I’ve always tried to reason with my kids and give them choices. If they want screen time, they have to earn it with exercise or reading a book I approve of. Yesterday, Lucian finished a children’s atlas in one sitting. I’d have him read a page from it, and then I’d ask him a few questions from that page to make sure he understood what he read. Lilith has gotten into Simply Piano, and is developing a brand new skill that I don’t have.

How do you keep them from getting bored?

Up until their new strict school schedule started last week, the kids knew I had a weakness they could exploit. If I gave them a learning task and they wanted to procrastinate, they could always ask me if we could play tennis or go for a run instead. I converted our lanai into a tiny tennis court, with enough space for me to volley, and they could hit children’s tennis balls about 15 feet away from a mini net. I have always felt that exercise is paramount to physical and mental health. So while their schedule was very flexible, they would be exercising several times a day.

Now that they have a school schedule with several Zoom calls that keep them busy from 8 a.m. to 2:30 p.m., I’ll just see them when I get back from the office and hopefully we can get some exercise in. They’re still kids so they are very happy with an hour or two alone with their toys. Also, we have dogs. Also, we have literally been climbing the roof. The kids even requested a few picnics on top of our roof.

Has being in quarantine together brought you closer?

Before all this, my goal was to eat at least one meal a day with them. Now I usually have two meals with them. Absolutely, it has brought the kids and I closer.

What have been your favorite things to do with them in lockdown?

Indoor tennis is number one for me. And reading with them. And at 8:30 p.m., I call lights out, but they don’t actually fall asleep until 10:30 or so. We call that the evening talk show, where they ask about anything and everything. We have rehashed their birth story, as well as explored their and my favorite dinosaurs and dolls and Lego characters and Transformers. I’m not allowed not to have an opinion. Oh, and cooking. I love cooking and it’s great that they participate in that more than ever.

Have you imposed a schedule or structure to their days?

School has taken care of that: 7:30 wake up and breakfast, 8 a.m.-2:30 p.m. school, 2:30-6:30 p.m. free time. Will try to get in some exercise there and they can have screen time they have earned. From 7:30 to 8:30 p.m. more screen time or games; 8:30 p.m. bedtime a.k.a. the evening talk show.

What has been the biggest challenge of being in lockdown with your kids?

It can be hard to carve out adult time. Or alone time.

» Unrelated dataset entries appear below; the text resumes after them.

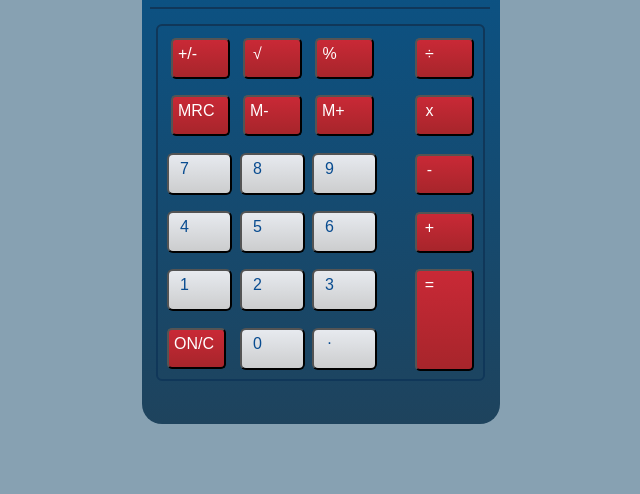
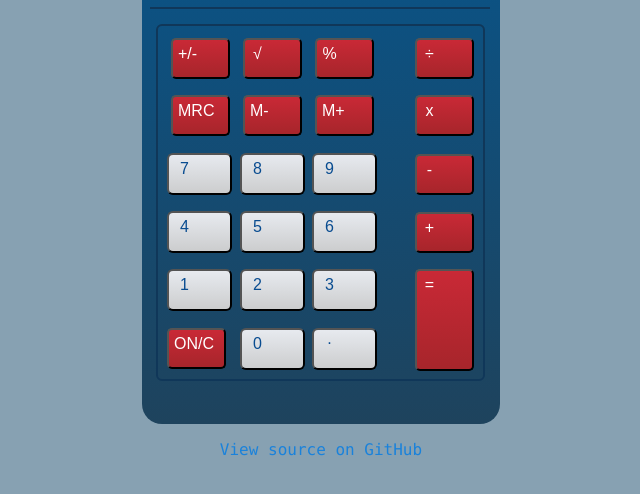
Before and after one commit to VitaC123/JavaScript-Calculator, a plain HTML site: page index.html in a window 1280 px wide. Shown: the part 204-698 px from the top of the page, without its empty margins (319-959 px from the left). Drawn offline with nearby package versions, Linux system fonts and the light colour scheme.

Commit message:
Added link to GitHub

```diff
--- a/index.html
+++ b/index.html
@@ -41,6 +41,11 @@
     <button id="point">.</button>
     <button class="operator" id="equals">=</button>
   </div>
+
+  <div id="linkToSource">
+    <a href="https://github.com/VitaC123/JavaScript-Calculator">View source on GitHub</a>
+  </div>
+
   <script src='https://cdnjs.cloudflare.com/ajax/libs/jquery/3.1.0/jquery.min.js'></script>
   <script src="index.js"></script>
 
--- a/index.js
+++ b/index.js
@@ -169,4 +169,11 @@
     secondVal = "";
     equationOperator = "";
   }
+
+  $(document).ready(function () {
+  //  $(".sourceLink").css("top", $(".calculatorApp").height());
+    console.log($(".calculatorApp").height(), $(".sourceLink").css("margin-top"));
+  });
+
+
 })();
--- a/style.css
+++ b/style.css
@@ -232,3 +232,18 @@ body {
   font-size: 1em;
   color: #094c90;
 }
+
+#linkToSource {
+  margin: 1em auto;
+  text-align: center;
+}
+
+a {
+  font-family: menlo, monospace;
+  color: #1a82db;
+  text-decoration: none;
+}
+
+a:hover {
+  text-decoration: underline;
+}
```
Also changed, not shown: 1 other file.
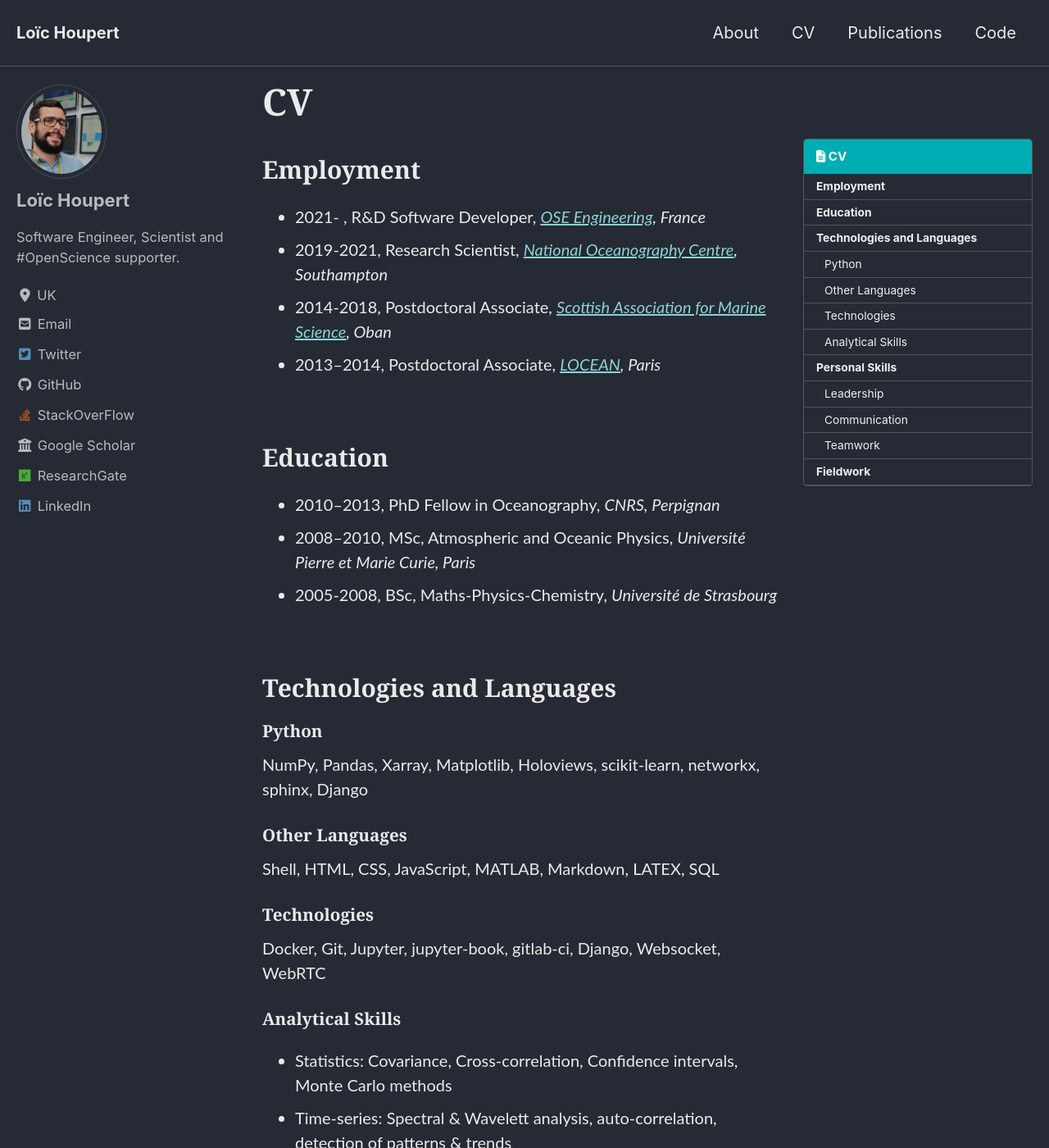
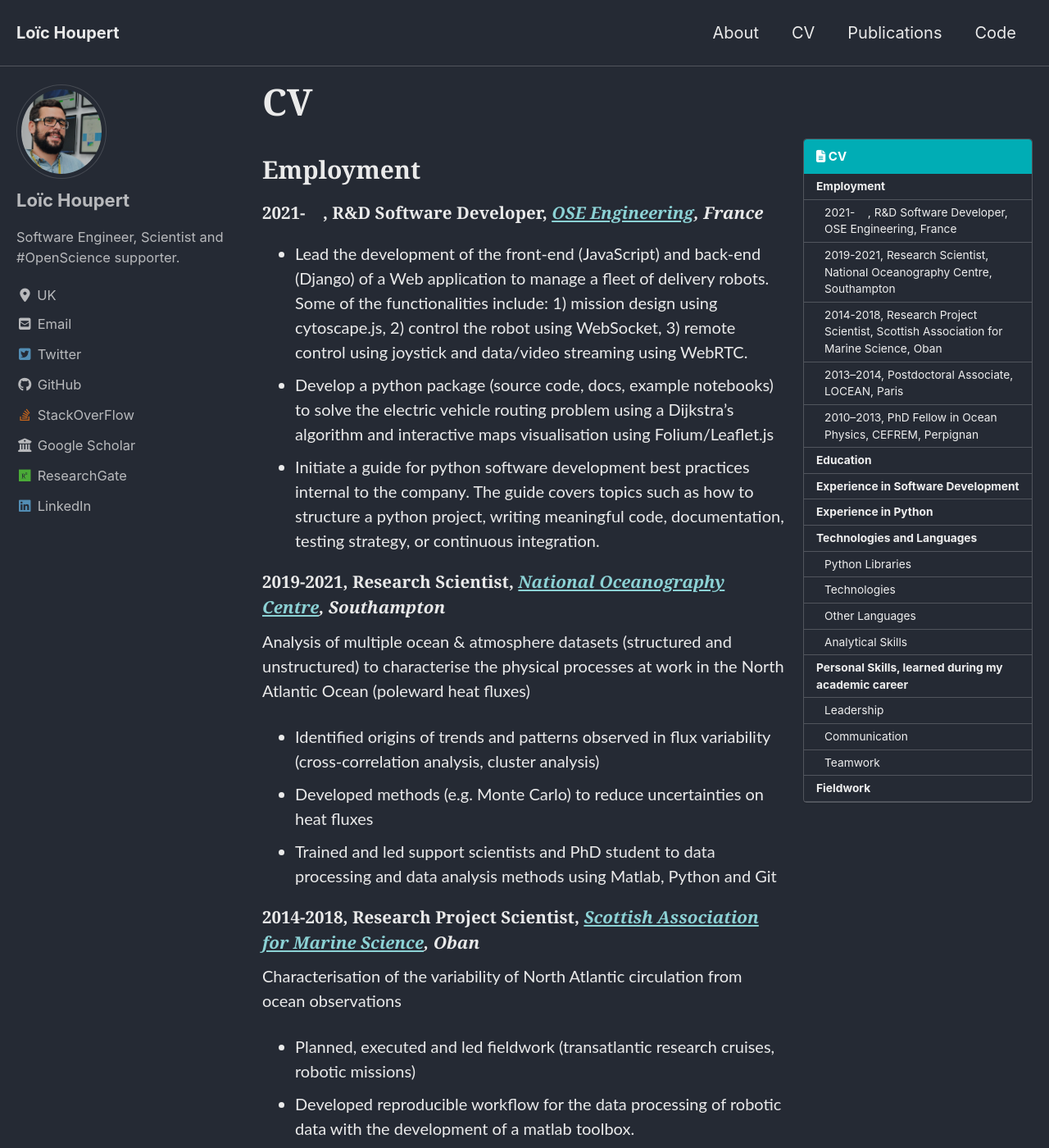
Before and after one commit to lhoupert/lhoupert.github.io, a Jekyll site: the page built from _pages/cv.md, in a window 1280 px wide and 1400 px high. Shown: the whole window at 82% size. Built offline with Jekyll 4.4.1, drawn with Linux system fonts in a browser that asks for light colours; cached includes are drawn as plain includes; nearby versions of some CDN libraries; some of the changed text lies outside the part shown.

Commit message:
update cv

```diff
--- a/_pages/cv.md
+++ b/_pages/cv.md
@@ -9,27 +9,81 @@
 ---
 
 #### Employment
-+ 2021-   , R&D Software Developer, *[OSE Engineering](http://ose-engineering.fr/){:target="_blank"}, France*
-+ 2019-2021, Research Scientist, *[National Oceanography Centre](https://noc.ac.uk/), Southampton*
-+ 2014-2018, Postdoctoral Associate, *[Scottish Association for Marine Science](https://www.sams.ac.uk/), Oban*
-+ 2013–2014, Postdoctoral Associate, *[LOCEAN](https://www.locean-ipsl.upmc.fr), Paris*
+##### 2021-&nbsp;&nbsp;&nbsp;&nbsp;, R&D Software Developer, *[OSE Engineering](http://ose-engineering.fr/){:target="_blank"}, France*
++ Lead the development of the front-end (JavaScript) and back-end (Django) of a Web application to manage a fleet of delivery robots.
+Some of the functionalities include: 1) mission design using cytoscape.js, 2) control the robot using WebSocket, 3) remote control
+using joystick and data/video streaming using WebRTC.
++ Develop a python package (source code, docs, example notebooks) to solve the electric vehicle routing problem using a
+Dijkstra's algorithm and interactive maps visualisation using Folium/Leaflet.js
++ Initiate a guide for python software development best practices internal to the company. The guide covers topics such as
+how to structure a python project, writing meaningful code, documentation, testing strategy, or continuous integration.
+
+##### 2019-2021, Research Scientist, *[National Oceanography Centre](https://noc.ac.uk/){:target="_blank"}, Southampton*
+Analysis of multiple ocean & atmosphere datasets (structured and unstructured) to characterise the physical processes
+at work in the North Atlantic Ocean (poleward heat fluxes)
++ Identified origins of trends and patterns observed in flux variability (cross-correlation analysis, cluster analysis)
++ Developed methods (e.g. Monte Carlo) to reduce uncertainties on heat fluxes
++ Trained and led support scientists and PhD student to data processing and data analysis methods using Matlab, Python and Git
+
+##### 2014-2018, Research Project Scientist, *[Scottish Association for Marine Science](https://www.sams.ac.uk/){:target="_blank"}, Oban*
+Characterisation of the variability of North Atlantic circulation from ocean observations
++ Planned, executed and led fieldwork (transatlantic research cruises, robotic missions)
++ Developed reproducible workflow for the data processing of robotic data with the development of a matlab toolbox.
++ Designed new methods to characterise the ocean heat transport from new observations (gridding of irregular datasets, objective mapping, spectral analysis, Monte Carlo)
++ Led and published reports and research articles on the data obtained from field programmes
+
+##### 2013–2014, Postdoctoral Associate, *[LOCEAN](https://www.locean-ipsl.upmc.fr){:target="_blank"}, Paris*
+Characterisation of the spatio-temporal scales relevant for the winter mixing of the ocean
++ Identified principal mode of variability of ocean currents using dimension reduction methods.
++ Detection of coherent eddy patterns in time-series using wavelett analysis.
+
+##### 2010–2013, PhD Fellow in Ocean Physics, *[CEFREM](https://cefrem.univ-perp.fr/){:target="_blank"}, Perpignan*
+Analysis of multi-platform observations to study of the impact of episodic events (storm and winter mixing)
+on the ocean circulation and the long-term evolution of its properties
++ Data gathering, cleaning and exploration of oceanic profiles (>200k), including quality control procedures
+(cross-calibration,outliers), metadata collection and descriptive statistics
++ Analysed spatio-temporal variability of ocean mixing (covariance and time-series analysis)
++ Identified spatial regions with similar seasonal cycle using a k-mean cluster analysis
 
 <br/>
 
 #### Education
-+ 2010–2013, PhD Fellow in Oceanography, *CNRS, Perpignan*
++ 2010–2013, PhD in Ocean Physics, *CNRS, Perpignan*
 + 2008–2010, MSc, Atmospheric and Oceanic Physics, *Université Pierre et Marie Curie, Paris*
 + 2005-2008, BSc, Maths-Physics-Chemistry, *Université de Strasbourg*
 
 <br/>
 
+
+#### Experience in Software Development
++ regular (and efficient) communication with co-worker and customers
++ good understanding of the project requirements, and if necessary, helping the customer formulate what he/she wants
++ project management: project planning, prioritizing requirements, and breaking user stories in tasks
++ follow best practices for structuring, designing, and documenting a software project
++ automation: code linter/formatter, source control, testing, and continuous integration pipelines.
+
+#### Experience in Python
+I mostly use Python as a procedural programming and objected-oriented programming language. I love learning new python patterns
+and write “pythonic” code. For example, when it is suited, I like using assertions, decorators, _args_ and _*kwargs_ parameters,
+NamedTuples and Data Classes, ABC Classes, dictionary, list comprehensions, or generator expressions.
+
+When I am writing code, I follow the [PEP8 guidelines](https://peps.python.org/pep-0008/) and software engineering principles from Robert C. Martin’s book [Clean Code](https://github.com/lhoupert/clean-code-python){:target="_blank"},
+such as writing code that explains itself and is easy to read, writing bug repellent code, follow DRY and SOLID principles and working with design patterns.
+
+I am also documenting the project continuously by creating markdown or reST files and writing docstrings for all the main functions,
+classes and modules developed in the project. Then I use [Sphinx](https://www.sphinx-doc.org/en/master/){:target="_blank"} to automatically extract docstrings and compiles them into
+a well-structured and easily readable HTML documentation.
+
+I like to use the [Pytest](https://docs.pytest.org){:target="_blank"} framework for my unit and functional tests.
+
+
 #### Technologies and Languages
-##### Python
-NumPy, Pandas, Xarray, Matplotlib, Holoviews, scikit-learn, networkx, sphinx, Django
+##### Python Libraries
+NumPy, Pandas, scipy, Xarray, Matplotlib, Holoviews, scikit-learn, networkx, sphinx, Django, argparse, pytest
+##### Technologies
+Containerization (Docker, docker-compose), source control (Git), Continuous Integration (gitlab-ci), Django, Websocket, WebRTC
 ##### Other Languages
-Shell, HTML, CSS, JavaScript, MATLAB, Markdown, LATEX, SQL
-##### Technologies
-Docker, Git, Jupyter,  jupyter-book, gitlab-ci, Django, Websocket, WebRTC
+JavaScript, Shell, HTML, CSS,  MATLAB, Markdown, LATEX, SQL
 ##### Analytical Skills
   + Statistics: Covariance, Cross-correlation, Confidence intervals, Monte Carlo methods
   + Time-series: Spectral & Wavelett analysis, auto-correlation, detection of patterns & trends
@@ -39,7 +93,7 @@
 
 <br/>
 
-#### Personal Skills
+#### Personal Skills, learned during my academic career
 ##### Leadership
   + Responsible for the data acquisition, processing & storage for the UK research program [UK-OSNAP](https://www.ukosnap.org)
   + Supervised and trained MSc and PhD students to data analysis methods in oceanography
@@ -56,49 +110,8 @@
 
 
 <br/>
+
 #### Fieldwork
 + 12 oceanographic cruises, 200 days at sea in the North Atlantic and in the Mediterranean.
 Planned and led fieldwork activities, liaise with mariners, cruise reports redaction
 + 9 ocean glider missions (underwater robot) [2014-2018]: piloting, data processing and analysis
-
-
-<!--
-## Teaching experiences
-+ Fluid dynamics (5 semesters)
-+ Finite element in Thermofluids (4 semesters)
-+ Introduction to MATLAB programming (1 semesters)
-+ Design and manufacture assisted by computer
-
-## Research Committee
-+ 2020, Samantha Medina, Influence of buoyancy on the velocity of floating objects affected by wind and current, Undergraduate thesis
-
-## Fieldworks
-+ April 30-May 4 2018, [AOML South Florida Program](https://www.aoml.noaa.gov/phod/sfp), South Florida
-+ April 15-May 6, 2017, [Splash Experiment](http://carthe.org/splash/), Louisiana
-+ September 12, 2016, [Bay Drift Project](http://carthe.org/baydrift/), Miami
-
-## Skills
-+ Scientific communication
-    + Conferences
-    + Data visualization and presentation (LaTeX, Matplotlib, TikZ, Tecplot, Paraview)
-+ Computational
-  - Finite Element Method
-  - Lagrangian Analysis
-  - Post-processing techniques
-+ Experimental
-  - Particle image velocimetry
-  - Laser doppler velocimetry
-  - Hot wire anemometer
-  - Polarographic method
-+ Programming
-  - Python
-  - C/C++
-  - Arduino
-+ Technical softwares
-  - Catia/Solidworks
-
-## Languages
-+ French (native)
-+ English (excellent knowledge)
-+ Spanish (good knowledge)
-+ Portuguese (beginner) -->
```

What’s the best part of being in lockdown with them?

The quality and the quantity of time. The heightened attention to what we eat. The increased attention on our health and getting a good night’s sleep to keep our immune systems up. Happier dogs. INQ